Spend Matters is pleased to present a guest post today by MetalMiner columnist Taras Berezowsky.
Much has been made about our private data being collected and shared online, and now, the reclamation and repurposing of that data is becoming an extremely hot topic of discussion. As opposed to those who chafe at the thought of their "private" information floating around in the cloud for companies to use (and abuse) as they wish, there are those who are creatively brainstorming how to make it work for them, rather than against them.
One such idea, covered by Rob Walker in his "Consumed" column in last Sunday's Times, goes right to the heart of a consumer's buying and, more importantly, recycling habits. Indhira Rojas, a graduate student of design at the California College of the Arts, prototyped something called IndexR for her thesis, which is basically a tracker for consumers to know exactly how what they're buying can be recycled. According to the article, "as of 2008, the typical person discards 4.5 pounds of stuff per day, 1.5 pounds of which are recycled."
Instead of simply grabbing a shopper's data at the point of sale, Rojas calls for companies to share the data with the consumer in an easily accessible way (a digital itemized receipt via a mobile app, for example) so that the consumer can be better informed when it comes to getting rid of their cardboard boxes, Tropicana cartons or sardine cans. You can watch video of Rojas presenting her findings and introducing IndexR here.
In a way, this idea essentially proposes a greening of your own personal supply chain. If you can cut out the waste in the chain -- or at least have more knowledge of how to efficiently dispose of the waste -- then you're contributing to cost savings on both the production and consumption ends. IndexR would be another step to make the conversation between producer and consumer a more interactive one, rather than the traditional "one-way" data conduit that exists now. "What Rojas envisioned with IndexR is ... a system that would address disposal uncertainty and inefficiency by engaging all parties," Walker writes. Green-minded consumers -- who, after all, still end up buying just as much stuff as those not so green-minded -- can have more of a stake in spend management for the overall supply chain by having access to better information.
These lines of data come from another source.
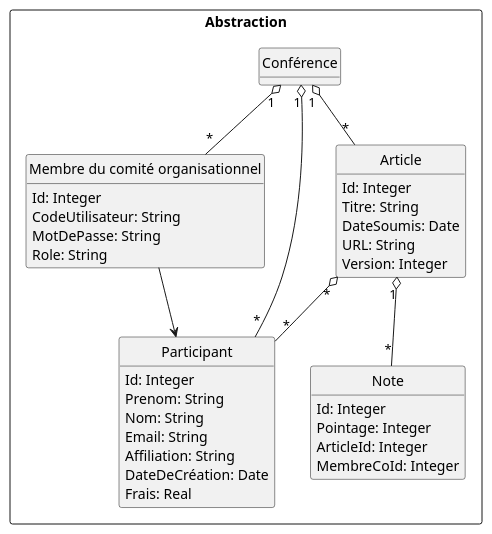
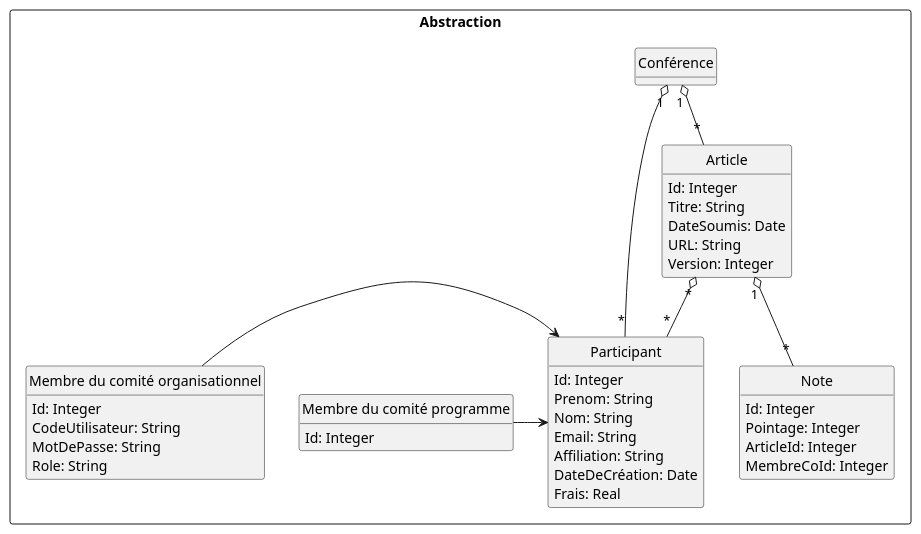
One commit to SimonDenomme/TP3-BD changed the second of 2 diagrams in TP3/UML_Diagram.md. Above: the diagram before and after it, drawn with PlantUML. The commit also changed 19 other files, not shown here.

````diff
--- a/TP3/UML_Diagram.md
+++ b/TP3/UML_Diagram.md
@@ -30,66 +30,56 @@
 ```plantuml
 hide circles
 hide methods
 
 rectangle "Abstraction" {
 	class "Participant" as p {
 		Id: Integer
 		Prenom: String
 		Nom: String
 		Email: String
 		Affiliation: String
 		DateDeCréation: Date
 		Frais: Real
-
-		InscrireParticipant()
-		InscrirePaiement()
 	}
 
-	class "Membre du comité organisationnel" as m {
+	class "Membre du comité organisationnel" as mco {
 		Id: Integer
 		CodeUtilisateur: String
 		MotDePasse: String
 		Role: String
+	}
 
-		InscrireMembresCO()
-		InscrireMembresCP()
-	}
-	
+	class "Membre du comité programme" as mcp {
+    	Id: Integer
+  	}
+
 	class "Conférence" as c {
-		ProduireProgramme()
 	}
 	
 	class "Article" as a {
 		Id: Integer
 		Titre: String
 		DateSoumis: Date
 		URL: String
 		Version: Integer
-
-		InscrireArticleSoumis()
-		AssignerArticles()
-		RapportArticleEnOrdreDeNote()
-		InscrireVersionRévisée()
 	}
 
 	class "Note" as n {
 		Id: Integer
 		Pointage: Integer
 		ArticleId: Integer
 		MembreCoId: Integer
-
-		EnregisterNotesEvaluation()
 	}
 
 
 	c "1" o-- "*" a
-	c "1" o-- "*" m
 	c "1" o-- "*" p
 
-	m -> p
+	mco -> p
+	mcp -> p
 
 	a "1" o-- "*" n
 	a "*" o-- "*" p
 }
 
 ```
````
"There are a lot of reasons that IndexR will probably never exist -- but there are even better reasons to consider why something like it should," Walker writes, and I'd have to agree. Why not create a niche for companies between producers and consumers that come up with more inventive and cost-efficient ways to recycle? Why not allow the data already collected to do double duty for product producers? Projects like IndexR ultimately lend themselves to big ideas that, when appropriated by parties with the right kind and amount of capital, could turn into profitably innovative businesses.